On May 12, 2022, court documents state Fairbanks met up with a woman he’d met on Tinder for a date at a park near Bountiful. He lured her to his car and began attacking her with a knife.
The woman escaped the vehicle and fled for help. As she was running, Fairbanks stabbed her in the back.
Fairbanks fled the area and found an elderly woman whom he also stabbed multiple times before being subdued by a citizen and taken into custody.
In the guilty plea, Fairbanks stated he committed the stabbings “while under the effects of an episode caused by schizoaffective disorder with psychotic affect.” (sic)
Court documents explain the guilty plea was a result of a plea bargain between Fairbanks and the prosecuting attorney.
It states, “Defendant will plead guilty but mentally ill to amended count 1: attempted aggravated murder, a first-degree felony and count 2; attempted murder, a first-degree felony. All remaining charges will be dismissed with prejudice…..The parties stipulate that the defendant was mentally ill at the time of the offense and that the plea shall be taken pursuant to 77-16a-103 as constituted on May 12, 2022. While I understand that I have a right to be sentenced under the current version of Utah Code Ann. § 77-16a-103, based on this plea agreement and concessions made by the state as part of it, I knowingly waive this right and am stipulating to be sentenced under the statute as it existed at the time I committed the above offenses.”
Utah law allows for modified sentencing for individuals who plead guilty but mentally ill.
The plea deal also called for a presentence investigation report, which is paperwork a judge can use to determine the right sentence for a defendant in a court case. The report is usually conducted by a probation officer, social worker, or psychologist within the probation department.
Another stipulation of the plea agreement was that the sentences in this case will run consecutively to each other resulting in a sentence of 18 years to life in prison.

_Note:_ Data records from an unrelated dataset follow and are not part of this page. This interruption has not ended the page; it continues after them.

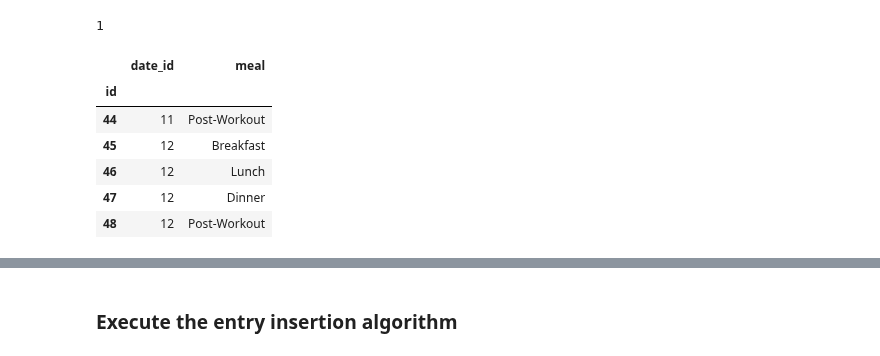
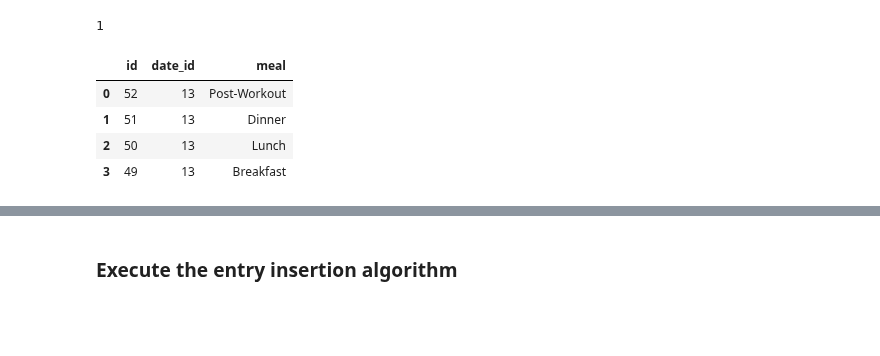
Before and after one commit to Artuk009/NewDIetAndExercise, a Jupyter notebook: Diet_Stuff/diet_v4(InDevelopment).ipynb, the cells around one changed output, grey strips where cells are left out. Saved outputs shown, nothing was run; the diff lists cells and outputs as text; code cells hidden in the pictures; blank space fills up the shorter version.

```diff
--- a/Diet_Stuff/diet_v4(InDevelopment).ipynb
+++ b/Diet_Stuff/diet_v4(InDevelopment).ipynb
@@ -162,17 +160,16 @@ new_date
 new_date.to_sql('dates_2023', mysql_url, if_exists='append', index=False)
 # %% [output]
 1
-# %%
-meals_df = pd.read_sql('SELECT * FROM meals', mysql_url, index_col='id')
-meals_df.tail()
-# %% [output]
-|  | date_id | meal |
-| id |  |  |
-| 44 | 11 | Post-Workout |
-| 45 | 12 | Breakfast |
-| 46 | 12 | Lunch |
-| 47 | 12 | Dinner |
-| 48 | 12 | Post-Workout |
+# %%
+# The meals table is automatically updated via an insert trigger in the database.
+meals_df = pd.read_sql('SELECT * FROM meals ORDER BY date_id DESC LIMIT 4', mysql_url)
+meals_df.tail()
+# %% [output]
+|  | id | date_id | meal |
+| 0 | 52 | 13 | Post-Workout |
+| 1 | 51 | 13 | Dinner |
+| 2 | 50 | 13 | Lunch |
+| 3 | 49 | 13 | Breakfast |
 # %%
 # Select the meal of the day
 meal_of_day = input("Enter the meal of the day: [1]Breakfast [2]Lunch [3]Dinner [4]Post-Workout")
```
Also changed, not shown: parts of 27 cells of this notebook, 3 other files.
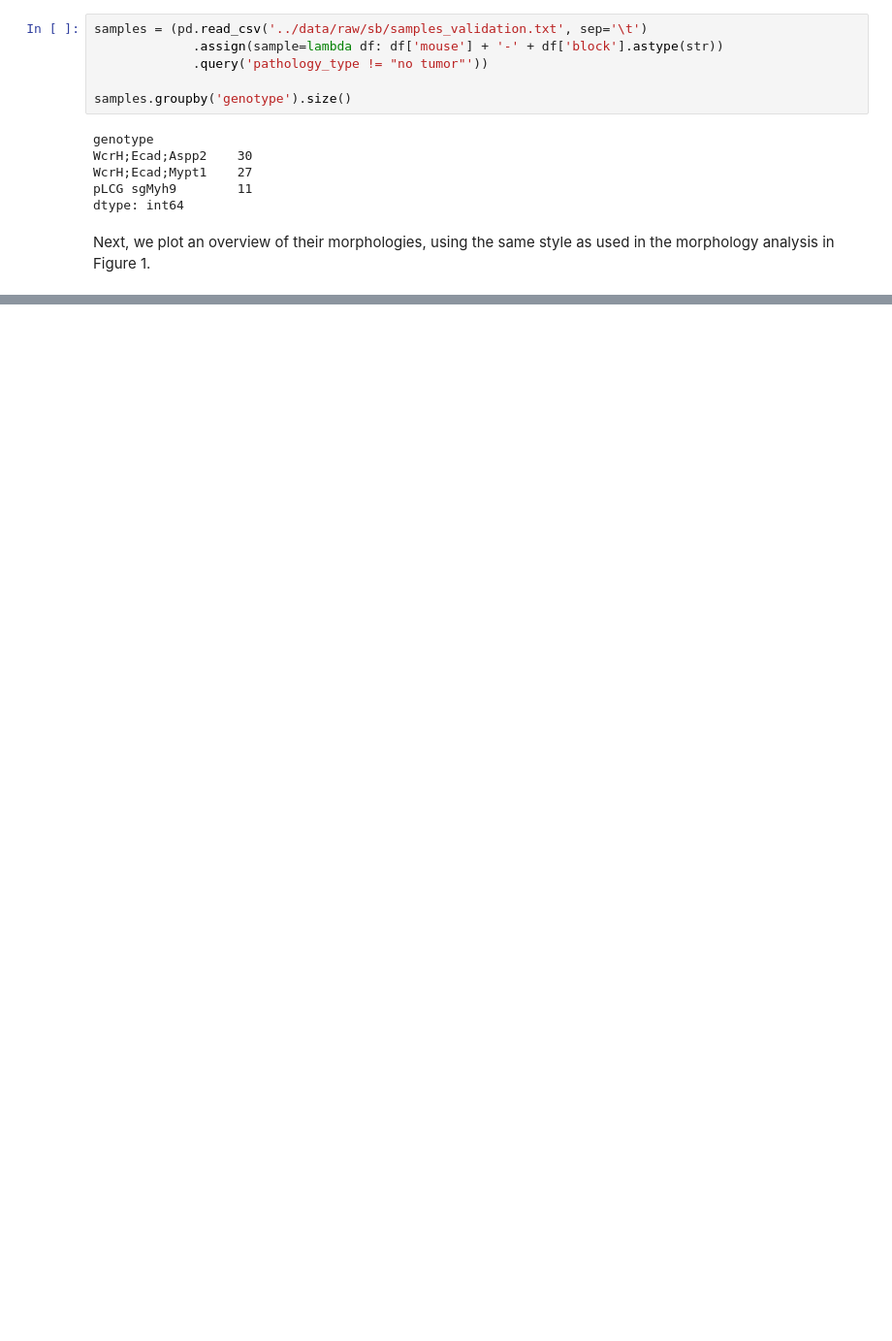
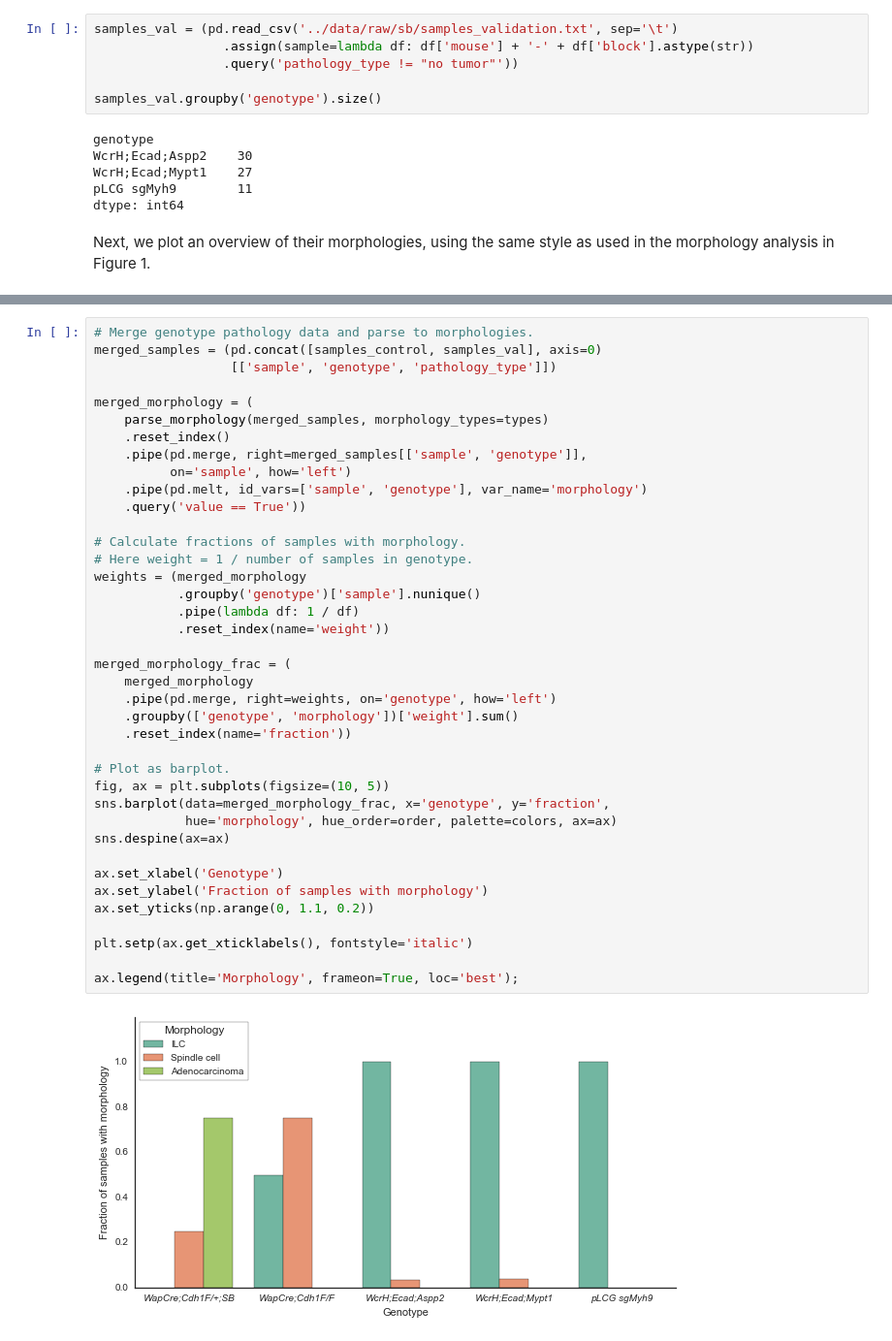
Before and after one commit to jrderuiter/ilc-sb-screen, a Jupyter notebook: notebooks/B. Supplemental figures.ipynb, the cells around one changed output, grey strips where cells are left out. Shown at 97% size. Saved outputs shown, nothing was run; the diff lists cells and outputs as text; blank space fills up the shorter version.

```diff
--- a/notebooks/B. Supplemental figures.ipynb
+++ b/notebooks/B. Supplemental figures.ipynb
@@ -194,11 +236,11 @@ This Supplementary Figure provides an overview of the morphology for the differe
 
 First, we read the morphology overview of these samples:
 # %%
-samples = (pd.read_csv('../data/raw/sb/samples_validation.txt', sep='\t')
-             .assign(sample=lambda df: df['mouse'] + '-' + df['block'].astype(str))
-             .query('pathology_type != "no tumor"'))
+samples_val = (pd.read_csv('../data/raw/sb/samples_validation.txt', sep='\t')
+                 .assign(sample=lambda df: df['mouse'] + '-' + df['block'].astype(str))
+                 .query('pathology_type != "no tumor"'))
 
-samples.groupby('genotype').size()
+samples_val.groupby('genotype').size()
 # %% [output]
 genotype
 WcrH;Ecad;Aspp2    30
@@ -230,3 +272,44 @@ with sns.plotting_context('paper', font_scale=0.7):
 [figure]
 [figure]
 [figure]
+# %%
+# Merge genotype pathology data and parse to morphologies.
+merged_samples = (pd.concat([samples_control, samples_val], axis=0)
+                  [['sample', 'genotype', 'pathology_type']])
+
+merged_morphology = (
+    parse_morphology(merged_samples, morphology_types=types)
+    .reset_index()
+    .pipe(pd.merge, right=merged_samples[['sample', 'genotype']],
+          on='sample', how='left')
+    .pipe(pd.melt, id_vars=['sample', 'genotype'], var_name='morphology')
+    .query('value == True'))
+
+# Calculate fractions of samples with morphology.
+# Here weight = 1 / number of samples in genotype.
+weights = (merged_morphology
+           .groupby('genotype')['sample'].nunique()
+           .pipe(lambda df: 1 / df)
+           .reset_index(name='weight'))
+
+merged_morphology_frac = (
+    merged_morphology
+    .pipe(pd.merge, right=weights, on='genotype', how='left')
+    .groupby(['genotype', 'morphology'])['weight'].sum()
+    .reset_index(name='fraction'))
+
+# Plot as barplot.
+fig, ax = plt.subplots(figsize=(10, 5))
+sns.barplot(data=merged_morphology_frac, x='genotype', y='fraction',
+            hue='morphology', hue_order=order, palette=colors, ax=ax)
+sns.despine(ax=ax)
+
+ax.set_xlabel('Genotype')
+ax.set_ylabel('Fraction of samples with morphology')
+ax.set_yticks(np.arange(0, 1.1, 0.2))
+
+plt.setp(ax.get_xticklabels(), fontstyle='italic')
+
+ax.legend(title='Morphology', frameon=True, loc='best');
+# %% [output]
+[figure, added]
```
Also changed, not shown: parts of 14 cells of this notebook, 1 other file.
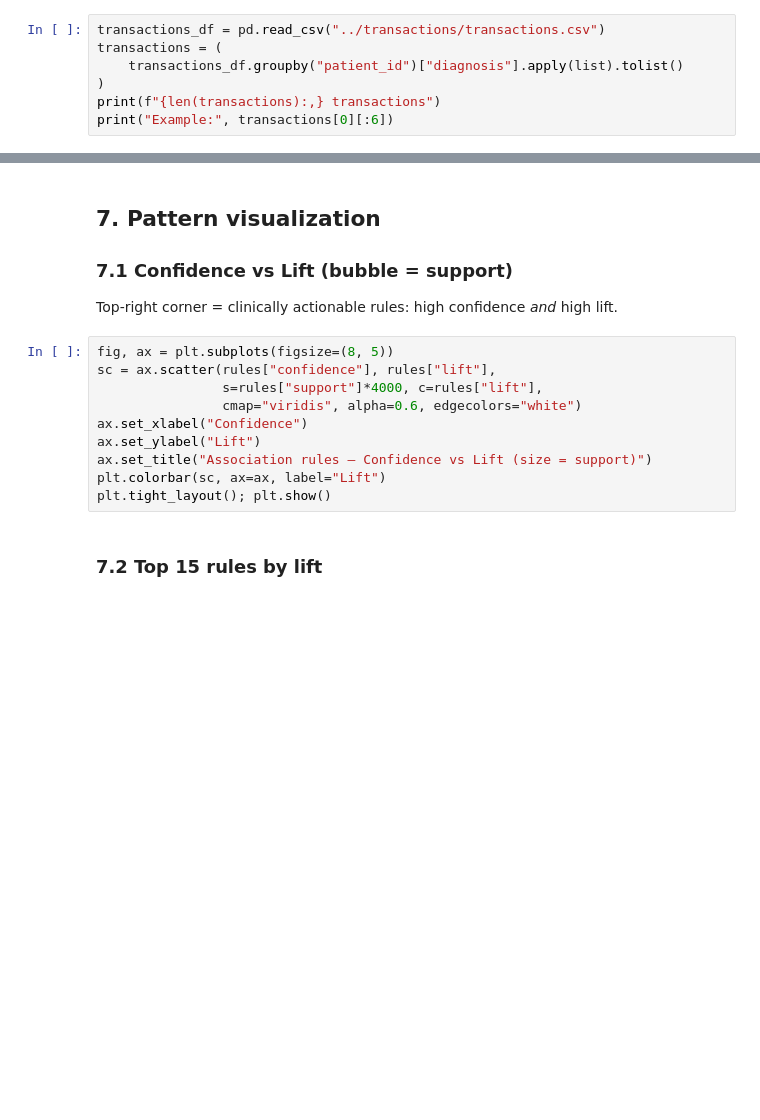
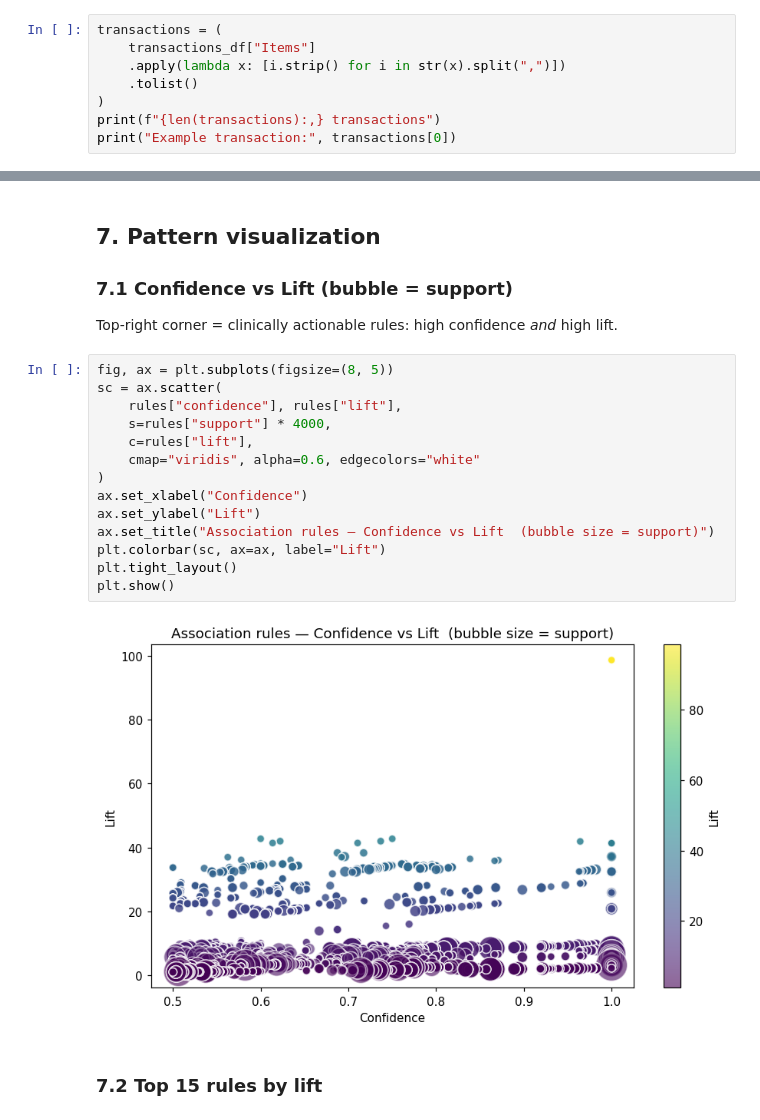
Before and after one commit to Alan-911/clinical-comorbidity-dashboard, a Jupyter notebook: notebooks/clinical_comorbidity_analysis.ipynb, the cells around one changed output, grey strips where cells are left out. Cells and saved outputs as stored; diff of their text form; blank space fills up the shorter version.

Commit message:
Fix notebook: correct column names (VisitID/Items), verified 0 errors all 13 cells execute

```diff
--- a/notebooks/clinical_comorbidity_analysis.ipynb
+++ b/notebooks/clinical_comorbidity_analysis.ipynb
@@ -65,7 +101,8 @@ one-hot encode with `TransactionEncoder` so FP-Growth can consume it.
 # %%
-transactions_df = pd.read_csv("../transactions/transactions.csv")
 transactions = (
-    transactions_df.groupby("patient_id")["diagnosis"].apply(list).tolist()
+    transactions_df["Items"]
+    .apply(lambda x: [i.strip() for i in str(x).split(",")])
+    .tolist()
 )
 print(f"{len(transactions):,} transactions")
-print("Example:", transactions[0][:6])
+print("Example transaction:", transactions[0])
@@ -117,14 +216,20 @@ print(f"Strong rules (lift>3): {(rules['lift'] > 3).sum():,}")
 Top-right corner = clinically actionable rules: high confidence *and* high lift.
 # %%
 fig, ax = plt.subplots(figsize=(8, 5))
-sc = ax.scatter(rules["confidence"], rules["lift"],
-                s=rules["support"]*4000, c=rules["lift"],
-                cmap="viridis", alpha=0.6, edgecolors="white")
+sc = ax.scatter(
+    rules["confidence"], rules["lift"],
+    s=rules["support"] * 4000,
+    c=rules["lift"],
+    cmap="viridis", alpha=0.6, edgecolors="white"
+)
 ax.set_xlabel("Confidence")
 ax.set_ylabel("Lift")
-ax.set_title("Association rules — Confidence vs Lift (size = support)")
+ax.set_title("Association rules — Confidence vs Lift  (bubble size = support)")
 plt.colorbar(sc, ax=ax, label="Lift")
-plt.tight_layout(); plt.show()
+plt.tight_layout()
+plt.show()
+# %% [output]
+[figure, added]
 # %% [markdown]
 ### 7.2 Top 15 rules by lift
 # %%
```
Also changed, not shown: parts of 18 cells of this notebook.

Utah Code explains that for those who enter a guilty plea with a mental condition, the parties may determine whether the defendant did have a mental condition at the time of the crime and whether the defendant could benefit from treatment. The court will then consider if the mental condition is supported by enough evidence.
After that, the court can either accept the defendant’s plea of guilty with a mental condition or not accept it.
If the court determines the defendant could benefit from treatment, Utah Code outlines several different possibilities: sentencing could be deferred, treatment and supervision could be given as agreed on, and if the offense was a felony as it was in this case, the defendant could be placed in a “secure setting” for up to one year.
The court may determine that the defendant is eligible for supervised release as part of their treatment and supervision recommendations. For a felony, that would mean supervised release by Adult Probation and Parole for a period of up to one year or mental health supervision by a public or private entity that provides behavioral health services and is approved by the court.